▶ [Task directions]
Copy all lines below that use the word "username".

▶ [The records]
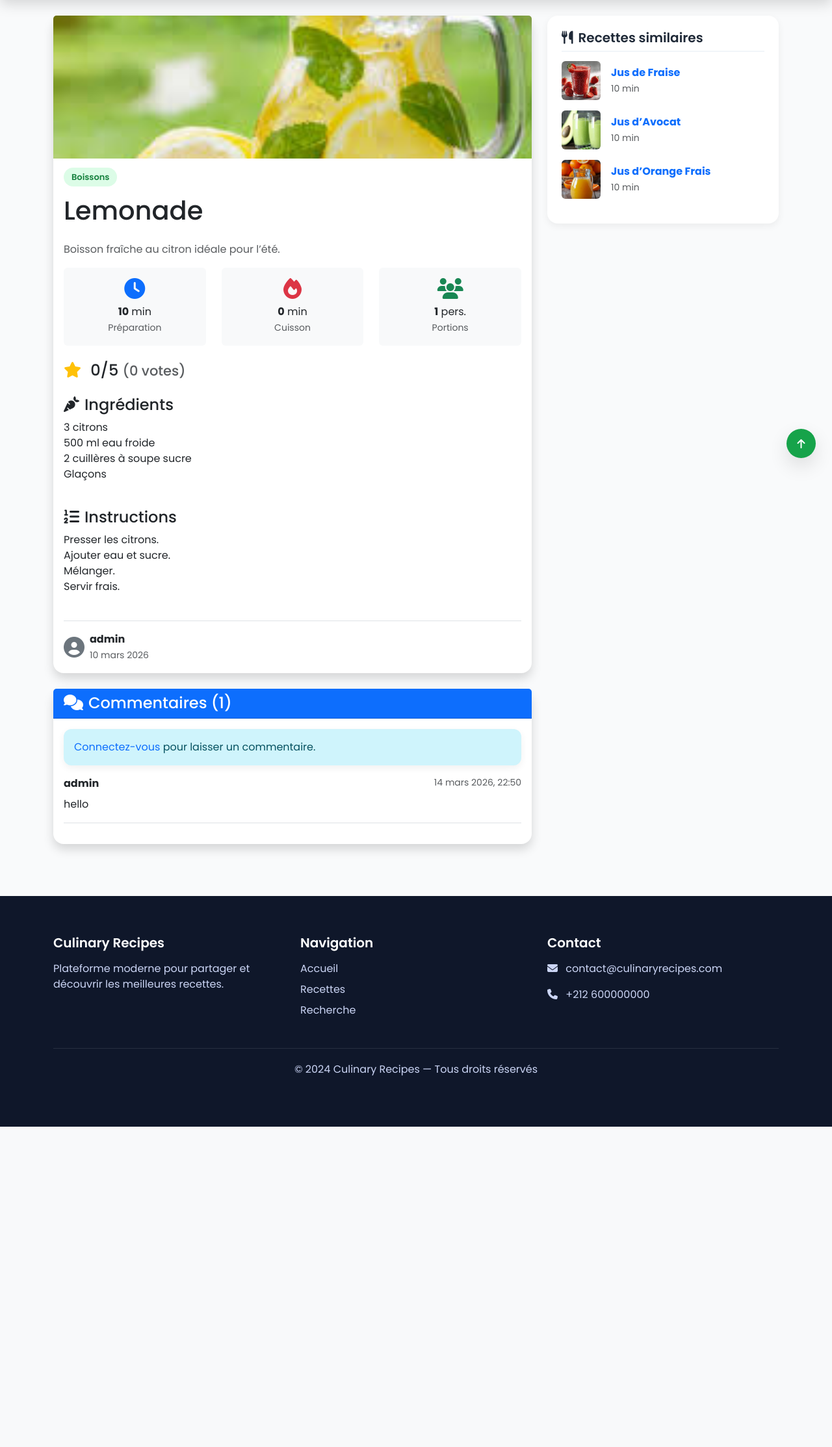
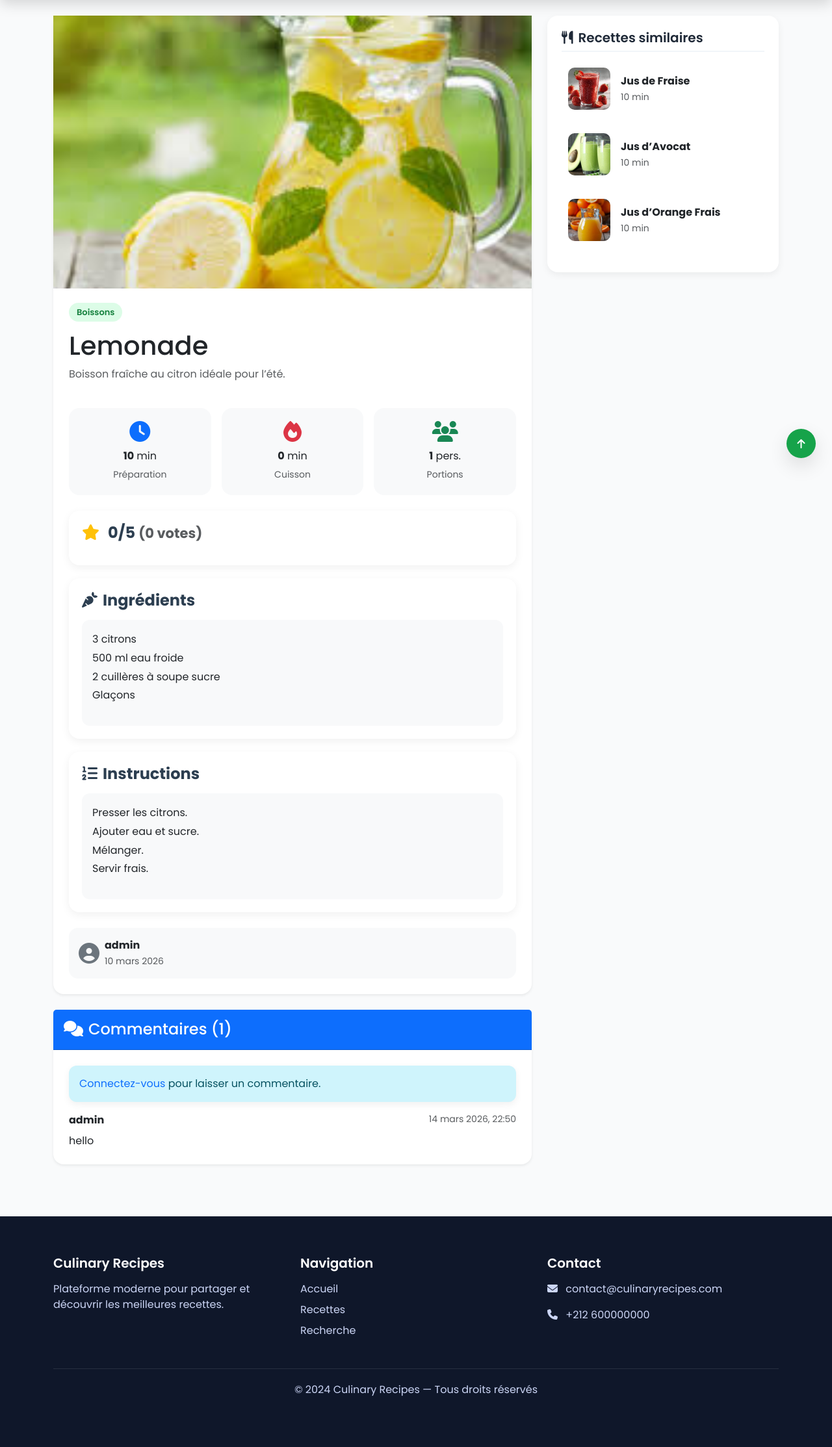
Before and after one commit to ayoubmorchid/culinary_recipes, a Django app: a page that uses templates/recipes/recipe_detail.html in a window 1280 px wide. Shown: the part 70-2297 px from the top of the page at 65% size. Before the commit the page ends 1804 px from the top, so only its background shows below. Run offline with Django 4.2, Linux system fonts and the light colour scheme; data comes from the database, SQL or seed files in the repository; both versions use the stored data as it was after the commit.

Commit message:
Simplify recipe detail page layout

```diff
--- a/accounts/models.py
+++ b/accounts/models.py
@@ -3,10 +3,6 @@ from django.db import models
 
 
 class Profile(models.Model):
-    """
-    Modèle de profil utilisateur étendu.
-    Chaque utilisateur possède un profil avec une bio et une photo.
-    """
     user = models.OneToOneField(User, on_delete=models.CASCADE, related_name='profile')
     bio = models.TextField(max_length=500, blank=True, verbose_name='Biographie')
     avatar = models.ImageField(upload_to='avatars/', blank=True, null=True, verbose_name='Avatar')
--- a/templates/recipes/recipe_detail.html
+++ b/templates/recipes/recipe_detail.html
@@ -2,112 +2,187 @@
 
 {% block title %}{{ recipe.title }} - Culinary Recipes{% endblock %}
 
+{% block extra_css %}
+<style>
+    .recipe-hero-img {
+        width: 100%;
+        max-height: 420px;
+        object-fit: cover;
+    }
+
+    .info-box {
+        background: #f8f9fa;
+        border-radius: 16px;
+        padding: 20px 15px;
+        text-align: center;
+        height: 100%;
+    }
+
+    .info-box i {
+        font-size: 2rem;
+        margin-bottom: 10px;
+    }
+
+    .section-box {
+        background: #fff;
+        border-radius: 16px;
+        padding: 20px;
+        box-shadow: 0 4px 14px rgba(0, 0, 0, 0.06);
+        margin-bottom: 20px;
+    }
+
+    .section-title {
+        font-weight: 700;
+        margin-bottom: 15px;
+        color: #2c3e50;
+    }
+
+    .recipe-text-block {
+        background: #f8f9fa;
+        border-radius: 12px;
+        padding: 16px;
+        line-height: 1.8;
+    }
+
+    .comment-item {
+        border-bottom: 1px solid #e9ecef;
+        padding-bottom: 15px;
+        margin-bottom: 15px;
+    }
+
+    .comment-item:last-child {
+        border-bottom: none;
+        margin-bottom: 0;
+        padding-bottom: 0;
+    }
+
+    .similar-card {
+        transition: 0.3s ease;
+        border-radius: 12px;
+        padding: 10px;
+    }
+
+    .similar-card:hover {
+        background: #f8f9fa;
+    }
+
+    .similar-thumb {
+        width: 65px;
+        height: 65px;
+        object-fit: cover;
+        border-radius: 10px;
+    }
+
+    .author-box {
+        background: #f8f9fa;
+        border-radius: 14px;
+        padding: 15px;
+    }
+</style>
+{% endblock %}
+
 {% block content %}
-<div class="row">
-    <!-- Main Content -->
+<div class="row g-4">
     <div class="col-lg-8">
-        <div class="card shadow fade-in">
+        <div class="card shadow-sm border-0 fade-in">
             {% if recipe.image %}
-                <img src="{{ recipe.image.url }}" class="card-img-top" alt="{{ recipe.title }}" style="max-height: 400px; object-fit: cover;">
+                <img src="{{ recipe.image.url }}" class="recipe-hero-img" alt="{{ recipe.title }}">
             {% else %}
-                <img src="https://via.placeholder.com/800x400?text=Recette" class="card-img-top" alt="{{ recipe.title }}">
+                <img src="https://via.placeholder.com/800x400?text=Recette" class="recipe-hero-img" alt="{{ recipe.title }}">
             {% endif %}
 
-            <div class="card-body">
-                <div class="d-flex justify-content-between align-items-start mb-3">
+            <div class="card-body p-4">
+                <div class="d-flex justify-content-between align-items-start flex-wrap gap-3 mb-3">
                     <div>
                         <span class="category-badge">{{ recipe.category.name|default:"Sans catégorie" }}</span>
-                        <h1 class="mt-3">{{ recipe.title }}</h1>
+                        <h1 class="mt-3 mb-2">{{ recipe.title }}</h1>
+                        <p class="text-muted mb-0">{{ recipe.description }}</p>
                     </div>
 
                     {% if user.is_authenticated %}
                         {% if is_favorite %}
-                            <a href="{% url 'favorites:remove_favorite' recipe.id %}?next={{ request.path }}" class="btn btn-outline-danger">
-                                <i class="fas fa-heart"></i> Retirer
+                            <a href="{% url 'favorites:remove_favorite' recipe.id %}?next={{ request.path|urlencode }}" class="btn btn-outline-danger">
+                                <i class="fas fa-heart me-1"></i>Retirer
                             </a>
                         {% else %}
-                            <a href="{% url 'favorites:add_favorite' recipe.id %}" class="btn btn-outline-primary">
-                                <i class="far fa-heart"></i> Favoris
+                            <a href="{% url 'favorites:add_favorite' recipe.id %}?next={{ request.path|urlencode }}" class="btn btn-outline-primary">
+                                <i class="far fa-heart me-1"></i>Favoris
                             </a>
                         {% endif %}
                     {% endif %}
                 </div>
 
-                <p class="text-muted">{{ recipe.description }}</p>
-
-                <!-- Recipe Info -->
-                <div class="row text-center mb-4">
-                    <div class="col-4">
-                        <div class="p-3 bg-light rounded">
-                            <i class="fas fa-clock fa-2x text-primary mb-2"></i>
-                            <p class="mb-0"><strong>{{ recipe.preparation_time }}</strong> min</p>
+                <div class="row g-3 my-4">
+                    <div class="col-md-4">
+                        <div class="info-box">
+                            <i class="fas fa-clock text-primary"></i>
+                            <p class="mb-1"><strong>{{ recipe.preparation_time }}</strong> min</p>
                             <small class="text-muted">Préparation</small>
                         </div>
                     </div>
-                    <div class="col-4">
-                        <div class="p-3 bg-light rounded">
-                            <i class="fas fa-fire fa-2x text-danger mb-2"></i>
-                            <p class="mb-0"><strong>{{ recipe.cooking_time }}</strong> min</p>
+                    <div class="col-md-4">
+                        <div class="info-box">
+                            <i class="fas fa-fire text-danger"></i>
+                            <p class="mb-1"><strong>{{ recipe.cooking_time }}</strong> min</p>
                             <small class="text-muted">Cuisson</small>
                         </div>
                     </div>
-                    <div class="col-4">
-                        <div class="p-3 bg-light rounded">
-                            <i class="fas fa-users fa-2x text-success mb-2"></i>
-                            <p class="mb-0"><strong>{{ recipe.servings }}</strong> pers.</p>
+                    <div class="col-md-4">
+                        <div class="info-box">
+                            <i class="fas fa-users text-success"></i>
+                            <p class="mb-1"><strong>{{ recipe.servings }}</strong> pers.</p>
                             <small class="text-muted">Portions</small>
                         </div>
                     </div>
                 </div>
 
-                <!-- Rating -->
-                <div class="mb-4">
-                    <h4>
+                <div class="section-box">
+                    <h4 class="section-title">
                         <i class="fas fa-star text-warning me-2"></i>
                         {{ recipe.average_rating }}/5
                         <small class="text-muted">({{ recipe.total_ratings }} vote{{ recipe.total_ratings|pluralize }})</small>
                     </h4>
 
                     {% if user.is_authenticated and user != recipe.author %}
-                        <form method="POST" action="." class="d-inline">
+                        <form method="POST" action=".">
                             {% csrf_token %}
                             {{ rating_form.as_p }}
-                            <button type="submit" name="rating_submit" class="btn btn-sm btn-primary">
+                            <button type="submit" name="rating_submit" class="btn btn-primary btn-sm">
                                 Noter
                             </button>
                         </form>
                     {% endif %}
                 </div>
 
-                <!-- Ingredients -->
-                <div class="mb-4">
-                    <h4><i class="fas fa-carrot me-2"></i>Ingrédients</h4>
-                    <div class="list-group ingredient-list">
+                <div class="section-box">
+                    <h4 class="section-title">
+                        <i class="fas fa-carrot me-2"></i>Ingrédients
+                    </h4>
+                    <div class="recipe-text-block">
                         {{ recipe.ingredients|linebreaks }}
                     </div>
                 </div>
 
-                <!-- Instructions -->
-                <div class="mb-4">
-                    <h4><i class="fas fa-list-ol me-2"></i>Instructions</h4>
-                    <div class="list-group">
+                <div class="section-box">
+                    <h4 class="section-title">
+                        <i class="fas fa-list-ol me-2"></i>Instructions
+                    </h4>
+                    <div class="recipe-text-block">
                         {{ recipe.instructions|linebreaks }}
                     </div>
                 </div>
 
-                <!-- Author Info -->
-                <div class="d-flex justify-content-between align-items-center mt-4 pt-3 border-top">
+                <div class="author-box d-flex justify-content-between align-items-center flex-wrap gap-3 mt-4">
                     <div class="d-flex align-items-center">
                         <i class="fas fa-user-circle fa-2x text-secondary me-2"></i>
                         <div>
-                            <strong>{{ recipe.author.username }}</strong>
-                            <br>
+                            <strong>{{ recipe.author.username }}</strong><br>
                             <small class="text-muted">{{ recipe.created_at|date:"d F Y" }}</small>
                         </div>
                     </div>
 
                     {% if user == recipe.author %}
-                        <div>
+                        <div class="d-flex gap-2">
                             <a href="{% url 'recipes:recipe_update' recipe.slug %}" class="btn btn-outline-primary btn-sm">
                                 <i class="fas fa-edit me-1"></i>Modifier
                             </a>
@@ -120,12 +195,13 @@
             </div>
         </div>
 
-        <!-- Comments -->
-        <div class="card shadow mt-4 fade-in">
-            <div class="card-header bg-primary text-white">
-                <h4 class="mb-0"><i class="fas fa-comments me-2"></i>Commentaires ({{ recipe.total_comments }})</h4>
+        <div class="card shadow-sm border-0 mt-4 fade-in">
+            <div class="card-header bg-primary text-white py-3">
+                <h4 class="mb-0">
+                    <i class="fas fa-comments me-2"></i>Commentaires ({{ recipe.total_comments }})
+                </h4>
             </div>
-            <div class="card-body">
+            <div class="card-body p-4">
                 {% if user.is_authenticated %}
                     <form method="POST" action="." class="mb-4">
                         {% csrf_token %}
@@ -141,42 +217,40 @@
                 {% endif %}
 
                 {% for comment in comments %}
-                    <div class="border-bottom pb-3 mb-3">
-                        <div class="d-flex justify-content-between">
+                    <div class="comment-item">
+                        <div class="d-flex justify-content-between flex-wrap gap-2">
                             <strong>{{ comment.author.username }}</strong>
                             <small class="text-muted">{{ comment.created_at|date:"d F Y, H:i" }}</small>
                         </div>
                         <p class="mt-2 mb-0">{{ comment.content }}</p>
                     </div>
                 {% empty %}
-                    <p class="text-muted text-center">Aucun commentaire. Soyez le premier à commenter!</p>
+                    <p class="text-muted text-center mb-0">Aucun commentaire. Soyez le premier à commenter !</p>
                 {% endfor %}
             </div>
         </div>
     </div>
 
-    <!-- Sidebar -->
     <div class="col-lg-4">
         {% if similar_recipes %}
-        <div class="sidebar mb-4">
+            <div class="sidebar">
                 <h5 class="sidebar-title">
                     <i class="fas fa-utensils me-2"></i>Recettes similaires
                 </h5>
 
                 {% for similar in similar_recipes %}
-                <a href="{{ similar.get_absolute_url }}" class="text-decoration-none">
-                    <div class="d-flex align-items-center mb-3">
+                    <a href="{{ similar.get_absolute_url }}" class="text-decoration-none text-dark">
+                        <div class="d-flex align-items-center mb-3 similar-card">
                             {% if similar.image %}
-                            <img src="{{ similar.image.url }}" alt="{{ similar.title }}" class="rounded" style="width: 60px; height: 60px; object-fit: cover;">
+                                <img src="{{ similar.image.url }}" alt="{{ similar.title }}" class="similar-thumb">
                             {% else %}
-                            <div class="bg-light rounded d-flex align-items-center justify-content-center" style="width: 60px; height: 60px;">
+                                <div class="bg-light d-flex align-items-center justify-content-center similar-thumb">
                                     <i class="fas fa-utensils text-muted"></i>
                                 </div>
                             {% endif %}
 
                             <div class="ms-3">
-                            <strong>{{ similar.title }}</strong>
-                            <br>
+                                <strong class="d-block">{{ similar.title }}</strong>
                                 <small class="text-muted">{{ similar.preparation_time }} min</small>
                             </div>
                         </div>
```
Also changed, not shown: db.sqlite3. Lines whose indentation alone changed are shown as unchanged.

▶ [Written solution]
-                            <strong>{{ recipe.author.username }}</strong>
+                            <strong>{{ recipe.author.username }}</strong><br>
                             <strong>{{ comment.author.username }}</strong>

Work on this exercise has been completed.